Data to use below:

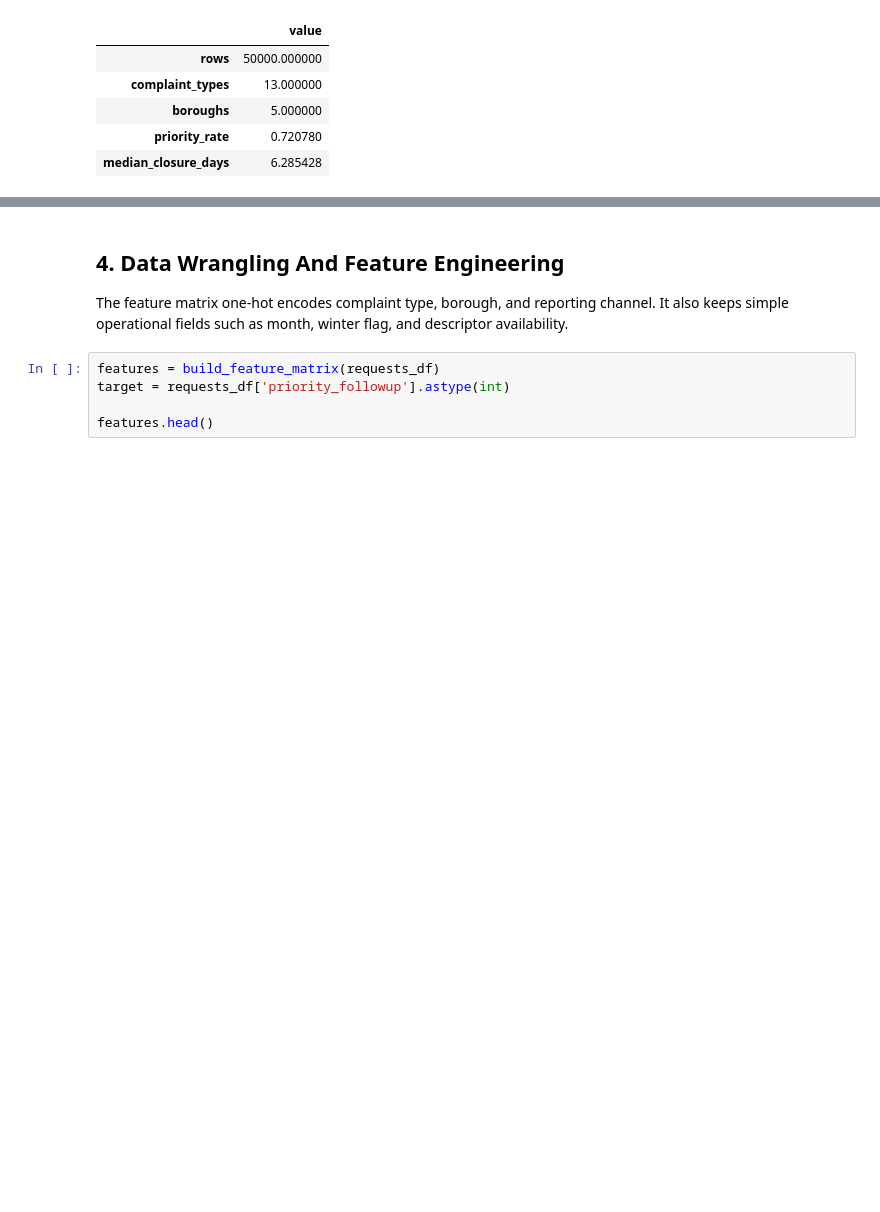
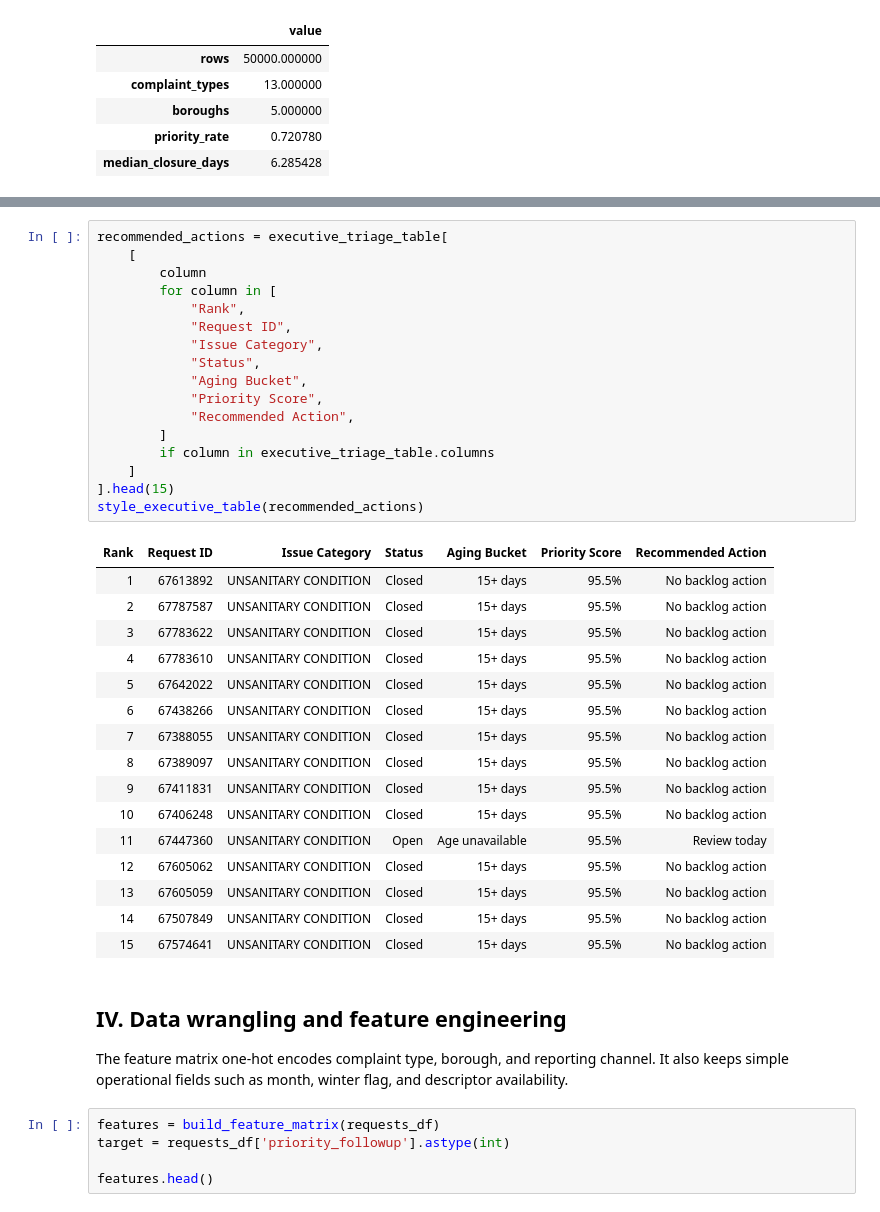
Before and after one commit to JunDeGuzman92/property-maintenance-priority-model, a Jupyter notebook: notebooks/nyc_311_priority_modeling.ipynb, the cells around one changed output, grey strips where cells are left out. Drawn from its saved outputs; the diff is of its cells as text; blank space fills up the shorter version.

```diff
--- a/notebooks/nyc_311_priority_modeling.ipynb
+++ b/notebooks/nyc_311_priority_modeling.ipynb
@@ -72,5 +256,39 @@ requests_df['complaint_type'].value_counts().head(12).to_frame('request_count')
+# %%
+recommended_actions = executive_triage_table[
+    [
+        column
+        for column in [
+            "Rank",
+            "Request ID",
+            "Issue Category",
+            "Status",
+            "Aging Bucket",
+            "Priority Score",
+            "Recommended Action",
+        ]
+        if column in executive_triage_table.columns
+    ]
+].head(15)
+style_executive_table(recommended_actions)
+# %% [output]
+| Rank | Request ID | Issue Category | Status | Aging Bucket | Priority Score | Recommended Action |
+| 1 | 67613892 | UNSANITARY CONDITION | Closed | 15+ days | 95.5% | No backlog action |
+| 2 | 67787587 | UNSANITARY CONDITION | Closed | 15+ days | 95.5% | No backlog action |
+| 3 | 67783622 | UNSANITARY CONDITION | Closed | 15+ days | 95.5% | No backlog action |
+| 4 | 67783610 | UNSANITARY CONDITION | Closed | 15+ days | 95.5% | No backlog action |
+| 5 | 67642022 | UNSANITARY CONDITION | Closed | 15+ days | 95.5% | No backlog action |
+| 6 | 67438266 | UNSANITARY CONDITION | Closed | 15+ days | 95.5% | No backlog action |
+| 7 | 67388055 | UNSANITARY CONDITION | Closed | 15+ days | 95.5% | No backlog action |
+| 8 | 67389097 | UNSANITARY CONDITION | Closed | 15+ days | 95.5% | No backlog action |
+| 9 | 67411831 | UNSANITARY CONDITION | Closed | 15+ days | 95.5% | No backlog action |
+| 10 | 67406248 | UNSANITARY CONDITION | Closed | 15+ days | 95.5% | No backlog action |
+| 11 | 67447360 | UNSANITARY CONDITION | Open | Age unavailable | 95.5% | Review today |
+| 12 | 67605062 | UNSANITARY CONDITION | Closed | 15+ days | 95.5% | No backlog action |
+| 13 | 67605059 | UNSANITARY CONDITION | Closed | 15+ days | 95.5% | No backlog action |
+| 14 | 67507849 | UNSANITARY CONDITION | Closed | 15+ days | 95.5% | No backlog action |
+| 15 | 67574641 | UNSANITARY CONDITION | Closed | 15+ days | 95.5% | No backlog action |
 # %% [markdown]
-## 4. Data Wrangling And Feature Engineering
+## IV. Data wrangling and feature engineering
 
 The feature matrix one-hot encodes complaint type, borough, and reporting channel. It also keeps simple operational fields such as month, winter flag, and descriptor availability.
 # %%
```
Also changed, not shown: parts of 30 cells of this notebook.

End of Data to use.

#### The task
Each of the entries above must be output exactly, with none of the pictures.

#### Exercise result
Before and after one commit to JunDeGuzman92/property-maintenance-priority-model, a Jupyter notebook: notebooks/nyc_311_priority_modeling.ipynb, the cells around one changed output, grey strips where cells are left out. Drawn from its saved outputs; the diff is of its cells as text; blank space fills up the shorter version.

```diff
--- a/notebooks/nyc_311_priority_modeling.ipynb
+++ b/notebooks/nyc_311_priority_modeling.ipynb
@@ -72,5 +256,39 @@ requests_df['complaint_type'].value_counts().head(12).to_frame('request_count')
+# %%
+recommended_actions = executive_triage_table[
+    [
+        column
+        for column in [
+            "Rank",
+            "Request ID",
+            "Issue Category",
+            "Status",
+            "Aging Bucket",
+            "Priority Score",
+            "Recommended Action",
+        ]
+        if column in executive_triage_table.columns
+    ]
+].head(15)
+style_executive_table(recommended_actions)
+# %% [output]
+| Rank | Request ID | Issue Category | Status | Aging Bucket | Priority Score | Recommended Action |
+| 1 | 67613892 | UNSANITARY CONDITION | Closed | 15+ days | 95.5% | No backlog action |
+| 2 | 67787587 | UNSANITARY CONDITION | Closed | 15+ days | 95.5% | No backlog action |
+| 3 | 67783622 | UNSANITARY CONDITION | Closed | 15+ days | 95.5% | No backlog action |
+| 4 | 67783610 | UNSANITARY CONDITION | Closed | 15+ days | 95.5% | No backlog action |
+| 5 | 67642022 | UNSANITARY CONDITION | Closed | 15+ days | 95.5% | No backlog action |
+| 6 | 67438266 | UNSANITARY CONDITION | Closed | 15+ days | 95.5% | No backlog action |
+| 7 | 67388055 | UNSANITARY CONDITION | Closed | 15+ days | 95.5% | No backlog action |
+| 8 | 67389097 | UNSANITARY CONDITION | Closed | 15+ days | 95.5% | No backlog action |
+| 9 | 67411831 | UNSANITARY CONDITION | Closed | 15+ days | 95.5% | No backlog action |
+| 10 | 67406248 | UNSANITARY CONDITION | Closed | 15+ days | 95.5% | No backlog action |
+| 11 | 67447360 | UNSANITARY CONDITION | Open | Age unavailable | 95.5% | Review today |
+| 12 | 67605062 | UNSANITARY CONDITION | Closed | 15+ days | 95.5% | No backlog action |
+| 13 | 67605059 | UNSANITARY CONDITION | Closed | 15+ days | 95.5% | No backlog action |
+| 14 | 67507849 | UNSANITARY CONDITION | Closed | 15+ days | 95.5% | No backlog action |
+| 15 | 67574641 | UNSANITARY CONDITION | Closed | 15+ days | 95.5% | No backlog action |
 # %% [markdown]
-## 4. Data Wrangling And Feature Engineering
+## IV. Data wrangling and feature engineering
 
 The feature matrix one-hot encodes complaint type, borough, and reporting channel. It also keeps simple operational fields such as month, winter flag, and descriptor availability.
 # %%
```
Also changed, not shown: parts of 30 cells of this notebook.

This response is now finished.